HL: If people don’t ultimately mind what they do to filmmakers by buying pirated movies, why would they feel any differently about designers?
DA: In terms of caring, I think there’s a tremendous human capacity to care and a tremendous human capacity not to care. But in fashion things are slightly better than in movies, because with movies, when you think about who you’re taking money from, you don’t think about the producers, the director, or the actors. You probably just think about the studio. And the studio, as an idea, is too general, not emotional, and we can’t really feel bad taking money from such an abstract entity.
With large design companies it’s kind of the same thing — the public doesn’t always have to think about who they’re specifically taking money from. But if there’s one designer that you like, and whom you think about in particular, then you can start to care about them. This is another reason why design firms should have a face, with the designer in the middle, making it clear that they are the main person involved.

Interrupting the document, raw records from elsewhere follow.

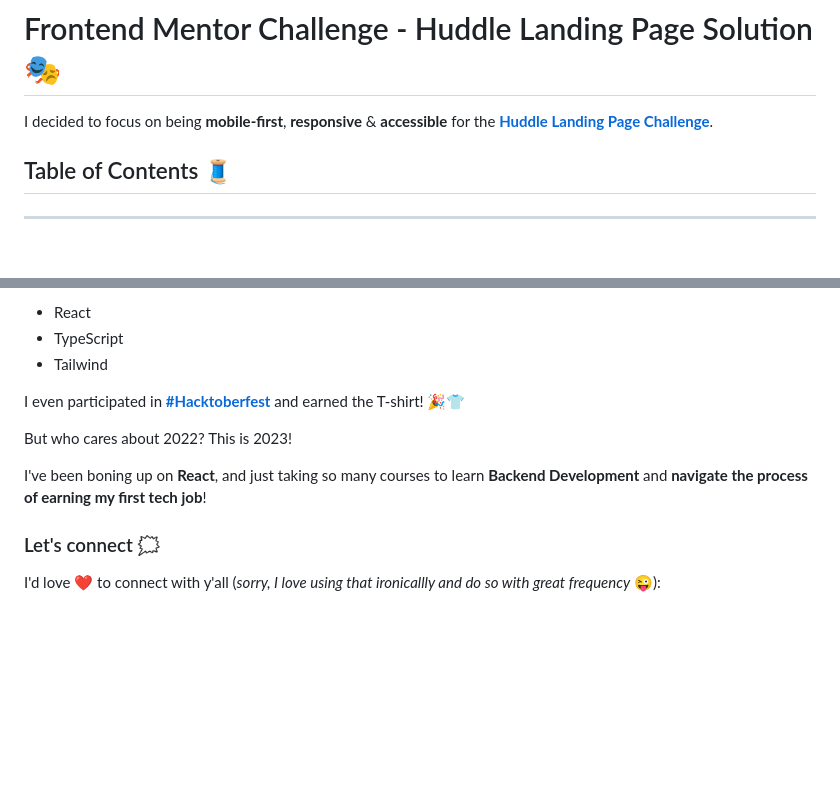
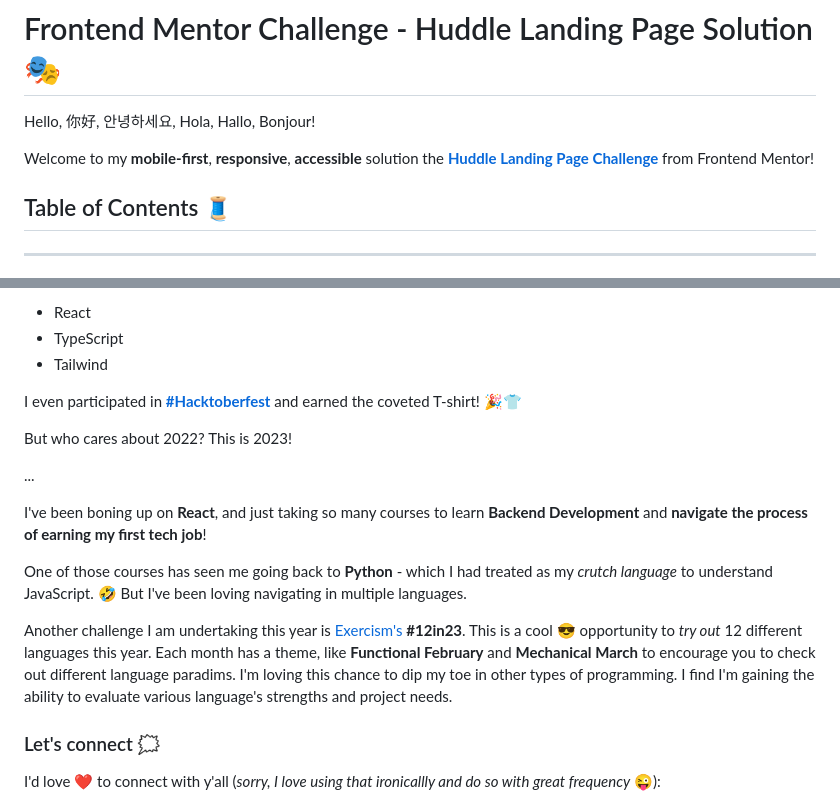
Before and after one commit to JoleneKearse/fem-huddle-landing-page, a Markdown page: README.md, 2 parts joined by grey strips. Drawn GitHub-style; blank space fills up the shorter version.

```diff
--- a/README.md
+++ b/README.md
@@ -1,6 +1,8 @@
 # Frontend Mentor Challenge - Huddle Landing Page Solution 🎭
 
-I decided to focus on being **mobile-first**, **responsive** & **accessible** for the **[Huddle Landing Page Challenge](https://www.frontendmentor.io/challenges/huddle-landing-page-with-a-single-introductory-section-B_2Wvxgi0/hub)**.
+Hello, 你好, 안녕하세요, Hola, Hallo, Bonjour!
+
+Welcome to my **mobile-first**, **responsive**, **accessible** solution the **[Huddle Landing Page Challenge](https://www.frontendmentor.io/challenges/huddle-landing-page-with-a-single-introductory-section-B_2Wvxgi0/hub)** from Frontend Mentor!
 
 ## Table of Contents 🧵
 <hr>
@@ -72,11 +98,17 @@ Then I met an awesome group of fellow learning devs, **The Explorers**.  This ex
 - TypeScript
 - Tailwind
 
-I even participated in **[#Hacktoberfest](https://hacktoberfest.com/)** and earned the T-shirt! 🎉👕
+I even participated in **[#Hacktoberfest](https://hacktoberfest.com/)** and earned the coveted T-shirt! 🎉👕
 
 But who cares about 2022? This is 2023!
 
+...
+
 I've been boning up on **React**, and just taking so many courses to learn **Backend Development** and **navigate the process of earning my first tech job**!
+
+One of those courses has seen me going back to **Python** - which I had treated as my _crutch language_ to understand JavaScript.  🤣  But I've been loving navigating in multiple languages.
+
+Another challenge I am undertaking this year is [Exercism's](https://exercism.org/) **#12in23**.  This is a cool 😎 opportunity to _try out_ 12 different languages this year.  Each month has a theme, like **Functional February** and **Mechanical March** to encourage you to check out different language paradims.  I'm loving this chance to dip my toe in other types of programming.  I find I'm gaining the ability to evaluate various language's strengths and project needs.
 
 ### Let's connect 🗯
 
```
Also changed, not shown: other parts of README.md (+33 -9 lines), screenshots/figma-designs.png (added).
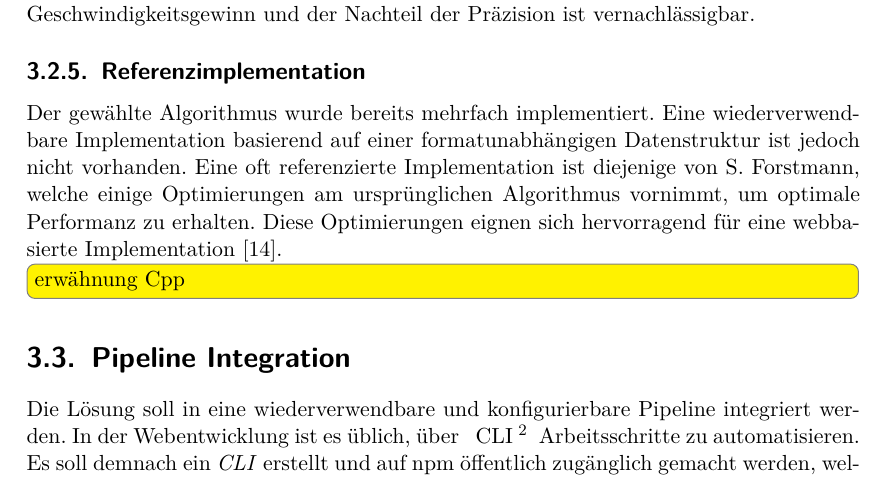
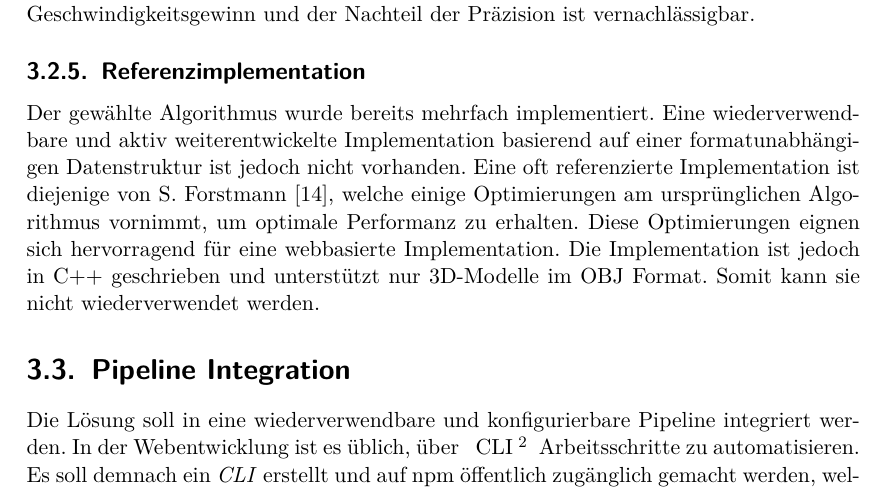
Before and after one commit to kreativwebdesign/lode, a LaTeX document (documentation/report/doc.tex, which reads documentation/report/parts/vorgehen_methoden.tex): part of page 35 of 91, cut so that both start at the same text. Compiled offline with pdfLaTeX; a missing bibliography style is replaced by a similar one.

Commit message:
Extend reference implementation section

```diff
--- a/documentation/report/parts/vorgehen_methoden.tex
+++ b/documentation/report/parts/vorgehen_methoden.tex
@@ -134,9 +134,7 @@ Es ist zudem möglich, \e{Vertices}, welche nahe zusammen sind ebenfalls als Opt
 Die \e{Edge Collapses} mit dem geringsten Fehler werden iterativ durchgeführt. Die Fehlermetriken der beiden \e{Vertices} werden addiert und bilden die Fehlermetrik des neuen \e{Vertex}. Bei Garland werden die Optionen sortiert. So kann sichergestellt werden, dass immer die mathematisch korrekte Reihenfolge der Operationen durchgeführt wird. Grundsätzlich ist es jedoch auch möglich die Optimierungen ohne sortieren durchzuführen, wie die Referenzimplementation aufzeigt. Der Vorteil ohne Sortierung liegt im Geschwindigkeitsgewinn und der Nachteil der Präzision ist vernachlässigbar.
 
 \subsection{Referenzimplementation}
-Der gewählte Algorithmus wurde bereits mehrfach implementiert. Eine wiederverwendbare Implementation basierend auf einer formatunabhängigen Datenstruktur ist jedoch nicht vorhanden. Eine oft referenzierte Implementation ist diejenige von S. Forstmann, welche einige Optimierungen am ursprünglichen Algorithmus vornimmt, um optimale Performanz zu erhalten. Diese Optimierungen eignen sich hervorragend für eine webbasierte Implementation \cite{fastQuadricMeshSimplification}.
-
-\todo[inline]{erwähnung Cpp}
+Der gewählte Algorithmus wurde bereits mehrfach implementiert. Eine wiederverwendbare und aktiv weiterentwickelte Implementation basierend auf einer formatunabhängigen Datenstruktur ist jedoch nicht vorhanden. Eine oft referenzierte Implementation ist diejenige von S. Forstmann \cite{fastQuadricMeshSimplification}, welche einige Optimierungen am ursprünglichen Algorithmus vornimmt, um optimale Performanz zu erhalten. Diese Optimierungen eignen sich hervorragend für eine webbasierte Implementation. Die Implementation ist jedoch in C++ geschrieben und unterstützt nur 3D-Modelle im OBJ Format. Somit kann sie nicht wiederverwendet werden.
 
 \section{Pipeline Integration}
 Die Lösung soll in eine wiederverwendbare und konfigurierbare Pipeline integriert werden.
```
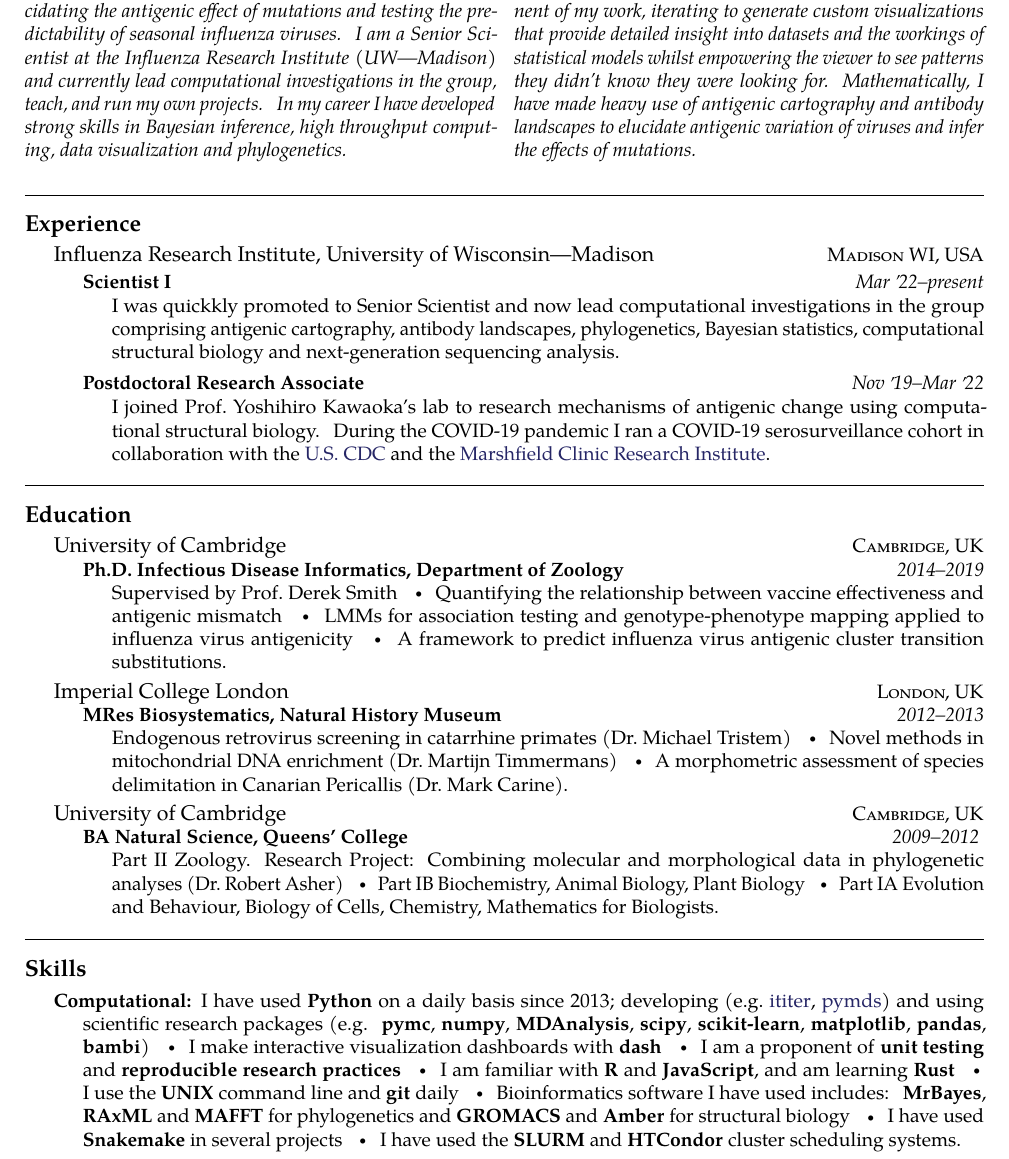
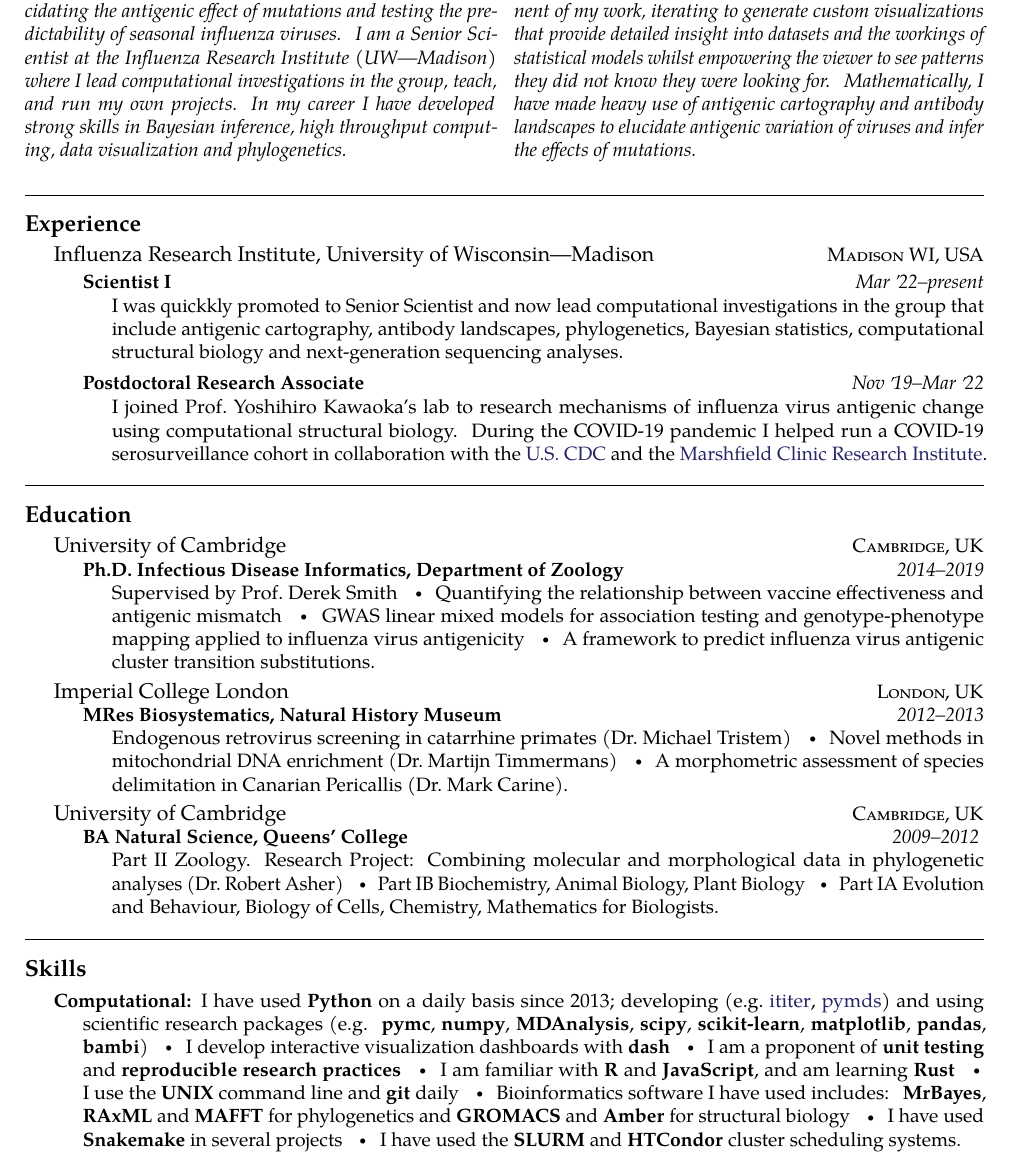
Before and after one commit to davipatti/cv, a LaTeX CV (cv.tex): part of page 1 of 3, cut so that both start at the same text. Compiled offline with pdfLaTeX.

Commit message:
Minor changes from Hannah.

```diff
--- a/cv.tex
+++ b/cv.tex
@@ -58,16 +58,15 @@
   infectious diseases. My research spans inferring infection histories from messy
   serological data, elucidating the antigenic effect of mutations and testing the
   predictability of seasonal influenza viruses. I am a Senior Scientist at the Influenza
-  Research Institute (UW---Madison) and currently lead computational investigations in
-  the group, teach, and run my own projects. In my career I have developed strong skills
-  in Bayesian inference, high throughput computing, data visualization and phylogenetics.
-  }
+  Research Institute (UW---Madison) where I lead computational investigations in the
+  group, teach, and run my own projects. In my career I have developed strong skills in
+  Bayesian inference, high throughput computing, data visualization and phylogenetics. }
 
   \emph{ Fundamentally, I am interested in how different aesthetic or mathematical
   representations of data enable scientific inquiry. Aesthetically, I use data
   visualization as a core component of my work, iterating to generate custom
   visualizations that provide detailed insight into datasets and the workings of
-  statistical models whilst empowering the viewer to see patterns they didn't know they
+  statistical models whilst empowering the viewer to see patterns they did not know they
   were looking for. Mathematically, I have made heavy use of antigenic cartography and
   antibody landscapes to elucidate antigenic variation of viruses and infer the effects
   of mutations. }
@@ -86,9 +85,9 @@
   {
 
     \bodytext{ I was quickkly promoted to Senior Scientist and now lead computational
-    investigations in the group comprising antigenic cartography, antibody landscapes,
+    investigations in the group that include antigenic cartography, antibody landscapes,
     phylogenetics, Bayesian statistics, computational structural biology and
-    next-generation sequencing analysis. }
+    next-generation sequencing analyses. }
 
   }
 
@@ -98,9 +97,9 @@
   {
 
     \bodytext{I joined Prof.\@ Yoshihiro Kawaoka's lab to research mechanisms of
-      antigenic change using computational structural biology. During the COVID-19
-      pandemic I ran a COVID-19 serosurveillance cohort in collaboration with the
-      {\href{https://www.cdc.gov/}{U.S.\@ CDC}} and the
+      influenza virus antigenic change using computational structural biology. During the
+      COVID-19 pandemic I helped run a COVID-19 serosurveillance cohort in collaboration with
+      the {\href{https://www.cdc.gov/}{U.S.\@ CDC}} and the
       {\href{https://www.marshfieldresearch.org/}{Marshfield Clinic Research Institute}}.
       }
 
@@ -119,7 +118,7 @@
   {Ph.D. Infectious Disease Informatics, Department of Zoology} {2014--2019}
   {\bodytext{Supervised by Prof.\@ Derek Smith \sbull
   Quantifying the relationship between vaccine effectiveness and antigenic mismatch \sbull
-  LMMs for association testing and genotype-phenotype mapping applied to influenza virus antigenicity \sbull
+  GWAS linear mixed models for association testing and genotype-phenotype mapping applied to influenza virus antigenicity \sbull
   A framework to predict influenza virus antigenic cluster transition substitutions.
   } } }
 
@@ -166,7 +165,7 @@
   \href{https://pymds.readthedocs.io}{pymds}) and using scientific research packages
   (e.g. \textbf{pymc}, \textbf{numpy}, \textbf{MDAnalysis}, \textbf{scipy},
   \textbf{scikit-learn}, \textbf{matplotlib}, \textbf{pandas}, \textbf{bambi}) \sbull I
-  make interactive visualization dashboards with \textbf{dash} \sbull I am a proponent of
+  develop interactive visualization dashboards with \textbf{dash} \sbull I am a proponent of
   \textbf{unit testing} and \textbf{reproducible research practices} \sbull I am familiar
   with \textbf{R} and \textbf{JavaScript}, and am learning \textbf{Rust} \sbull I use the
   \textbf{UNIX} command line and \textbf{git} daily \sbull Bioinformatics software I have
```
Also changed, not shown: cv.pdf.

HL: So all in all, do you have any tips for shoppers who embrace knockoffs? What might get them to view their own actions differently?
DA: In the experiments we have so far, we show that authentic goods didn’t increase honesty, but counterfeit goods decreased it. This means that in an important way what we wear projects negatively or positively on what we do. I have an engineer friend who wears his engineering ring, which for him represents his long-standing commitment to the profession. He looks at it, and remembers his commitment (at least this is what he is saying), and this makes him more honest. The same general approach can work for fashion goods. We need to think what there is about fashion goods that could remind us about who we are and who we want to be, and in this way we could not only decrease the use of counterfeits, but we might also increase honesty more generally.